Quinnipiac finances hit hard by COVID-19

Salary, spending cuts among measures to pay unexpected costs, including housing refund

Stephen MacLeod, Emily Flamme and Kalleen Rose Ozanic

The Office of President Judy Olian sent a letter to faculty and staff on March 23, detailing temporary payroll cuts, budget adjustments and the slowing of capital programs due to the economic impact of the COVID-19 outbreak. 

“The pandemic is also impacting the finances of colleges and universities, including Quinnipiac,” the message said. “The far-reaching disruptions of COVID-19 have resulted in significant additional expenses for our university and lost revenues from programs and events that were canceled. In addition, the pandemic creates uncertainty in our future enrollment projections.”

Quinnipiac staff and faculty salaries university-wide will be subject to temporary cuts to minimize the impact of the university closure on overall finances. For faculty and staff earning less than $50,000 annually, there will be a 3% decrease in salary, and for all other employees, there will be a 5% decrease. These changes will be in effect on April 1 until June 30. President Olian and the members of the Management Committee are going to take a “larger reduction” in their salaries to reduce financial stress on the rest of the faculty and staff. 

Additionally, “there will be no merit increases in base salary for the academic year of 2020/2021,” though those who earned merit increases to their salary from the 2019-2020 academic year will not be affected. Further measures will be taken to limit expense budget expenditures. 

Unit heads and deans have already proposed plans that include expenditures only “mission critical for the remainder of the 2020 fiscal year,” according to the letter. Capital programs or large expenditures will be limited in the future to divert necessary funds.

Janna Marnell

“These decisions were reached after extensive deliberations of the Management Committee, exploration of alternatives, and consultation with experts, Trustees, Faculty Senate leadership and members of our community,” the message said. “Undoubtedly, we will need to consider additional financial measures as we absorb the continuing impact of the pandemic around the world, in our country and specifically on QU.”

The university is still evaluating the impacts of the semester moving to online, but one major cost that these cuts are going toward is the refunds for housing and meal plan for graduating students and the credit being given to students returning, according to Associate Vice President for Public Relations John Morgan. 

President Olian said that there will be more financial adjustments in the future to help mitigate the losses from the pandemic.
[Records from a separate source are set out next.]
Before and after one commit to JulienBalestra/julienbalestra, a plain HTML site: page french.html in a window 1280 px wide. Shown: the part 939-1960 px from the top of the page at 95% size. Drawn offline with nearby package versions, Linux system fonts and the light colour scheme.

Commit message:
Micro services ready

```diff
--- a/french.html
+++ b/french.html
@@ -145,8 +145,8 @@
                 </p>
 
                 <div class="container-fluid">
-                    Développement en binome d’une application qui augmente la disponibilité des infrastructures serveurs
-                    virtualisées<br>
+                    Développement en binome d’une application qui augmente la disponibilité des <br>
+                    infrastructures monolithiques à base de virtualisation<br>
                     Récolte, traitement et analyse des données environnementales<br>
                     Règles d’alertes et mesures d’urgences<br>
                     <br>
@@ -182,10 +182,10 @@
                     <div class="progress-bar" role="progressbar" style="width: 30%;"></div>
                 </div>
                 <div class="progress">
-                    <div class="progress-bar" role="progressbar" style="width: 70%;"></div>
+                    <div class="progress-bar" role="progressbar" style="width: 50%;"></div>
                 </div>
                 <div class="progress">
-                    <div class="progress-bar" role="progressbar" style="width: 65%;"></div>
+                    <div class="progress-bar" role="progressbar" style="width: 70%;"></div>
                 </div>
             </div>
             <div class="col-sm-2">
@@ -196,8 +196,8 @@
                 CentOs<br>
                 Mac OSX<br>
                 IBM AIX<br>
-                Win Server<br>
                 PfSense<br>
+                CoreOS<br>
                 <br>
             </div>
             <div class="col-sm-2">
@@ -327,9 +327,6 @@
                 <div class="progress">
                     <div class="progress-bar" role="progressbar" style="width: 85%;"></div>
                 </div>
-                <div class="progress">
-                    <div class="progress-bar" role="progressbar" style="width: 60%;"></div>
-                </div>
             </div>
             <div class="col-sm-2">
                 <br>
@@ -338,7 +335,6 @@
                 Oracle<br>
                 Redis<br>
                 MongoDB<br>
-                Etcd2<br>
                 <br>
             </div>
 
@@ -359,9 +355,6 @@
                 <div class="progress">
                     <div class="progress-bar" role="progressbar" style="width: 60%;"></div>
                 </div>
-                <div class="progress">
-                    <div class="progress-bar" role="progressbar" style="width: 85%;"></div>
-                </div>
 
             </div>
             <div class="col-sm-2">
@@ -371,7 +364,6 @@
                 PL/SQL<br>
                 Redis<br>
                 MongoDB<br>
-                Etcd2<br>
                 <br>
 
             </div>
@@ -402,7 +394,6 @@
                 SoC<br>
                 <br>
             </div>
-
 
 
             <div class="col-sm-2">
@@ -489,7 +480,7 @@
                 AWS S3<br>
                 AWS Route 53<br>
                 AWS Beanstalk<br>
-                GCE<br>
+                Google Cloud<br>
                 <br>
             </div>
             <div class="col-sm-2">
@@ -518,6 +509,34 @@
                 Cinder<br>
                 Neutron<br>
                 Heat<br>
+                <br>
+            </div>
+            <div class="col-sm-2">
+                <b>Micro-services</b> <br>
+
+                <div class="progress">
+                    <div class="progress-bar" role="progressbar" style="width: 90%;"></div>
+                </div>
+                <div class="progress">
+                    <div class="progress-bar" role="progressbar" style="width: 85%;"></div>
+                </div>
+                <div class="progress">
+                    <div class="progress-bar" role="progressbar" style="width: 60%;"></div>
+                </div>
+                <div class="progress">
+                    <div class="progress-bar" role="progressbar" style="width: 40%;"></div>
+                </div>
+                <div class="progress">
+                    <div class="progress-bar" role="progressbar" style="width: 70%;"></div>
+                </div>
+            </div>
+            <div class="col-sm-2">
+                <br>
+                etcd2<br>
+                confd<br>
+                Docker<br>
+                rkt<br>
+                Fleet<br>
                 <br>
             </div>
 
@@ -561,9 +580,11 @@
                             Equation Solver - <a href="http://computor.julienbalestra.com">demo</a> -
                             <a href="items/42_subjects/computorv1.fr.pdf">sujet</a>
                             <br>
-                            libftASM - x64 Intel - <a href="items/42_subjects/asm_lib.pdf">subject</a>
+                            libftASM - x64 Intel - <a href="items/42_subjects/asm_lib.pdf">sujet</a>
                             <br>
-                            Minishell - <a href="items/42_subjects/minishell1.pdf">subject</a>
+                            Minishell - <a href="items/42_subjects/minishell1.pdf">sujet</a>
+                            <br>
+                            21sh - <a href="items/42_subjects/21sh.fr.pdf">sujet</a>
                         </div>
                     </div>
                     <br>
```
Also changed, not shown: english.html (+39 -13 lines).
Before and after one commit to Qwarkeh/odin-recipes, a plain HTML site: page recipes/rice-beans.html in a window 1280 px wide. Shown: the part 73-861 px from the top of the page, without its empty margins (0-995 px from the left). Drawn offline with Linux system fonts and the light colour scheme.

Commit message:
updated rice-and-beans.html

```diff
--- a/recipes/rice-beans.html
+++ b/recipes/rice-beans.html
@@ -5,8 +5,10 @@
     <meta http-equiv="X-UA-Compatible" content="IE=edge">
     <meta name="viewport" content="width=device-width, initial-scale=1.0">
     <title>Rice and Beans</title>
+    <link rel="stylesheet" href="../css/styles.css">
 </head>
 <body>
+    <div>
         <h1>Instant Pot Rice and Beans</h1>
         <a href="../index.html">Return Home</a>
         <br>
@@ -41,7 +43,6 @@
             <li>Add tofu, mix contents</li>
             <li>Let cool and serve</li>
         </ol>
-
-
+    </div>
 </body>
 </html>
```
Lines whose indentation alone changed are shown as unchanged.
She said she wants there to be “strong enrollments during summer sessions and in the first-year class entering in the fall.”

The university fell short of its enrollment goal by 570 students for the 2019-20 school year. The Quinnipiac Chronicle covered these cuts back in September. As a result, there were cuts to the part-time faculty, which reduced some course offerings. 

“Let me be clear, Quinnipiac can weather this crisis not just because of the collective power of our community, but also because of the long-term strength of our finances,” the message said. “However, because of the unprecedented magnitude of the impact, we will need to make budget cutbacks and even sacrifices.”

You can read the letter below: